The Wisconsin State Department of Health Services says so far this year, there have been 327 whooping cough cases reported in the state, compared with 296 cases in all of 2010. The City of Milwaukee says there are 12 confirmed cases right now - three times what they would normally see for the month of November.
"We generally see a few dozen cases each year in the City of Milwaukee. We've seen two to three-fold increase for the month of November, and we fully expect to see additional confirmed cases moving into the holidays," Milwaukee Health Department Director Paul Biedrzycki said.
Milwaukee health officials are concerned about the low vaccination rates in Milwaukee schools, which makes children more vulnerable to the illness. Health officials say 78 to 79 percent of students are vaccinated, and they'd like that rate to be around 90 percent.
Waukesha County has the most confirmed cases, with 30, and 16 of those cases are in Menomonee Falls. Milwaukee County confirms 12 cases, and Ozaukee County has had 18 cases since August, with the majority of them in Mequon. Racine County reports three confirmed cases.
Milwaukee health officials say the increase is likely due to people not being vaccinated, but also because many are unaware that a booster is now recommended to keep the immunity current. This booster has only been around for about four years, so health officials say many providers and adults are unaware of the need. This booster is now recommended starting around the age of junior high.

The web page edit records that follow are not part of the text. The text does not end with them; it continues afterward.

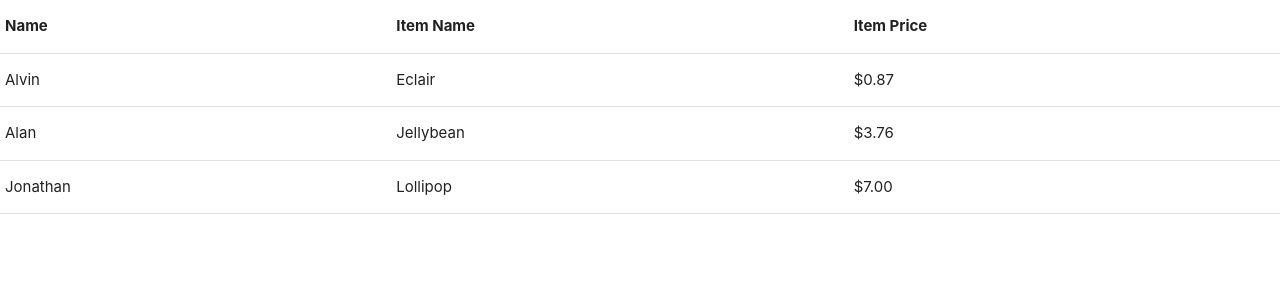
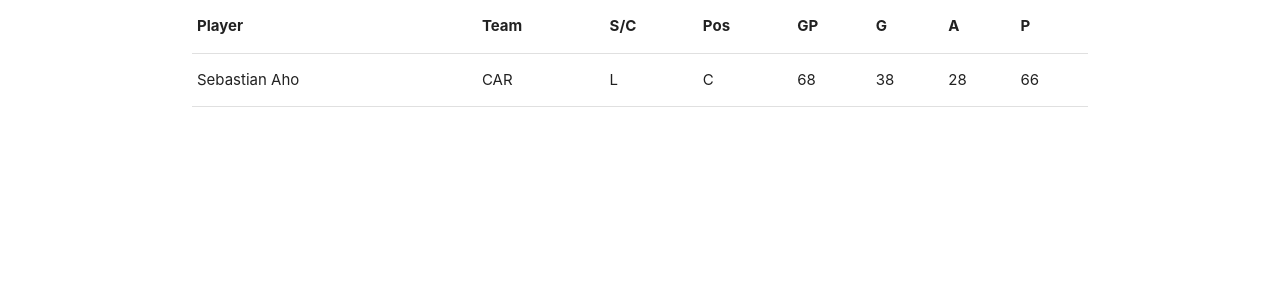
Before and after one commit to E-Huynh/hockey-stats-tracker, a React (Create React App) app: page / in a window 1280 px wide. Shown: the top 300 px of the page. Built offline with nearby package versions, Linux system fonts and the light colour scheme.

Commit message:
created and attached TableRow comp

```diff
--- a/src/App.js
+++ b/src/App.js
@@ -2,7 +2,11 @@ import React from "react";
 import Table from "./components/table";
 
 function App() {
-  return <Table />;
+    return (
+        <div className='container'>
+              <Table />
+        </div>
+    )
 }
 
 export default App;
--- a/src/components/table.js
+++ b/src/components/table.js
@@ -1,31 +1,23 @@
 import React from "react";
+import TableRow from "./tableRow"
 
 function Table() {
     return (
-        <table>
+        <table className='highlight responsive-table'>
             <thead>
                 <tr>
-                    <th>Name</th>
-                    <th>Item Name</th>
-                    <th>Item Price</th>
+                    <th>Player</th>
+                    <th>Team</th>
+                    <th>S/C</th>
+                    <th>Pos</th>
+                    <th>GP</th>
+                    <th>G</th>
+                    <th>A</th>
+                    <th>P</th>
                 </tr>
             </thead>
             <tbody>
-                <tr>
-                    <td>Alvin</td>
-                    <td>Eclair</td>
-                    <td>$0.87</td>
-                </tr>
-                <tr>
-                    <td>Alan</td>
-                    <td>Jellybean</td>
-                    <td>$3.76</td>
-                </tr>
-                <tr>
-                    <td>Jonathan</td>
-                    <td>Lollipop</td>
-                    <td>$7.00</td>
-                </tr>
+                <TableRow />
             </tbody>
         </table>
     )
--- /dev/null
+++ b/src/components/tableRow.js
@@ -0,0 +1,18 @@
+import React from "react";
+
+function TableRow() {
+    return (
+        <tr>
+            <td>Sebastian Aho</td>
+            <td>CAR</td>
+            <td>L</td>
+            <td>C</td>
+            <td>68</td>
+            <td>38</td>
+            <td>28</td>
+            <td>66</td>
+        </tr>
+    )
+}
+
+export default TableRow;
```
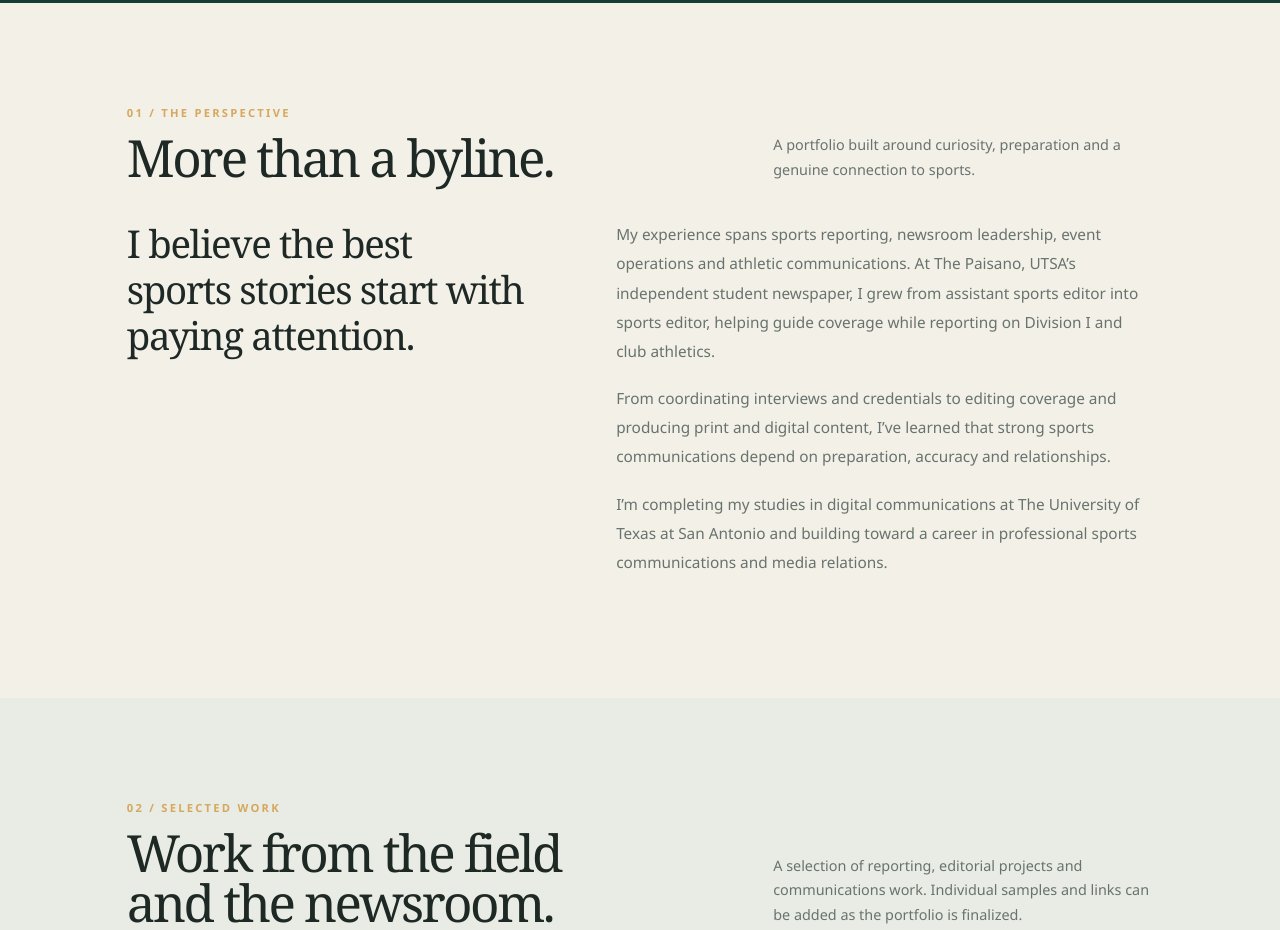
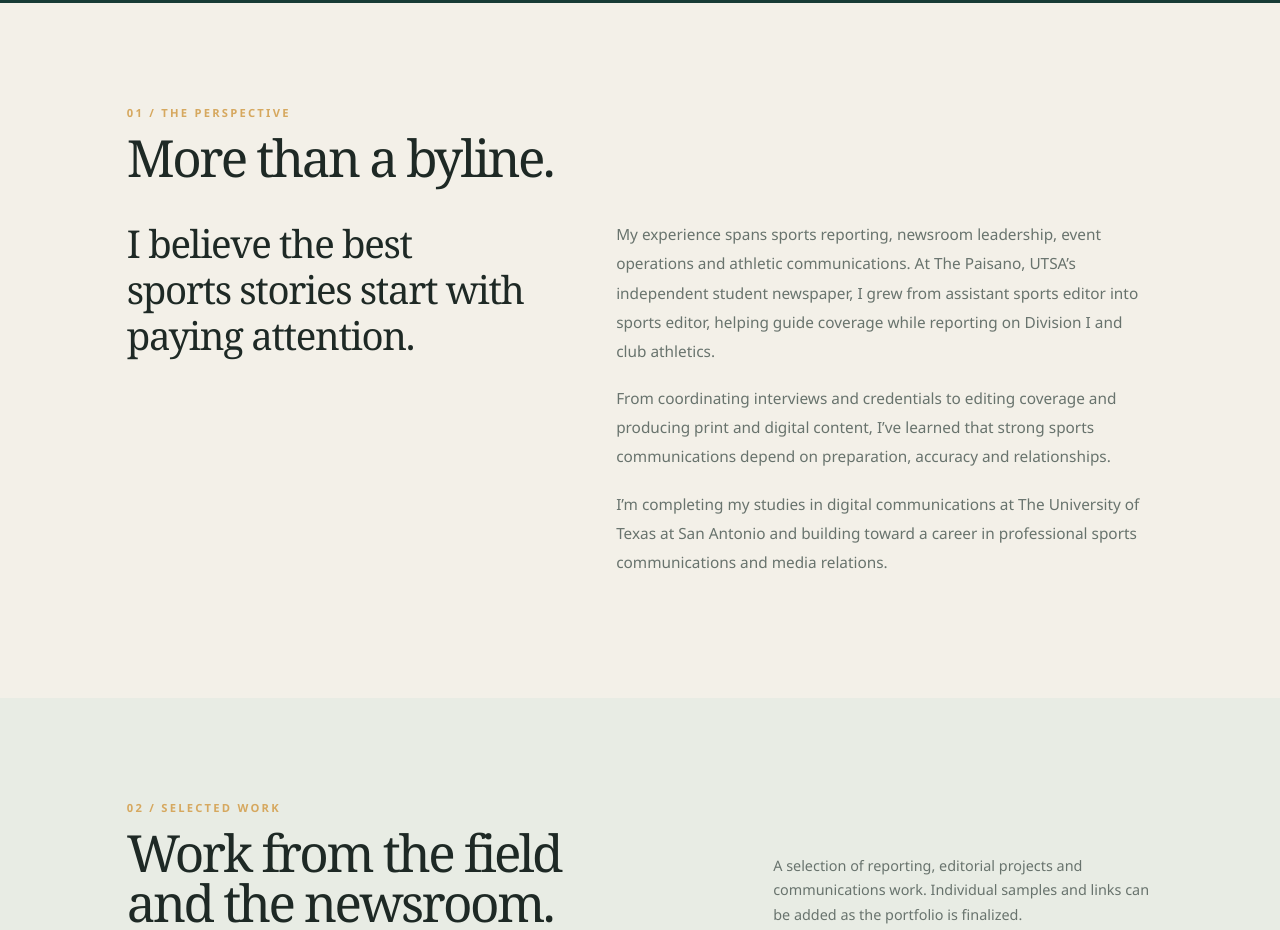
Before and after one commit to From-The-Stands/From-The-Stands.github.io, a plain HTML site: page index.html in a window 1280 px wide. Shown: the part 840-1770 px from the top of the page. Drawn offline with Linux system fonts and the light colour scheme.

Commit message:
Update about section to remove paragraph content
Removed text from the about section paragraph.

```diff
--- a/index.html
+++ b/index.html
@@ -114,7 +114,7 @@ footer { max-width: 1180px; margin: auto; padding: 22px 6%; display: flex; justi
   </header>
   <main>
     <section class="section" id="about">
-      <div class="section-head"><div><div class="kicker">01 / The perspective</div><h2>More than a byline.</h2></div><p>A portfolio built around curiosity, preparation and a genuine connection to sports.</p></div>
+      <div class="section-head"><div><div class="kicker">01 / The perspective</div><h2>More than a byline.</h2></div><p></p></div>
       <div class="about-grid">
         <div class="about-statement">I believe the best sports stories start with paying attention.</div>
         <div class="about-body">
```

Whooping cough is a highly contagious disease that is spread through the air by coughing. It generally begins with cold symptoms and a cough, which becomes much worse over one to two weeks. Symptoms usually include a long series of coughs, followed by a whooping cough. The illness is not usually serious in adults, but can be very serious for infants and toddlers, so health officials want to make sure children get the series of shots they need.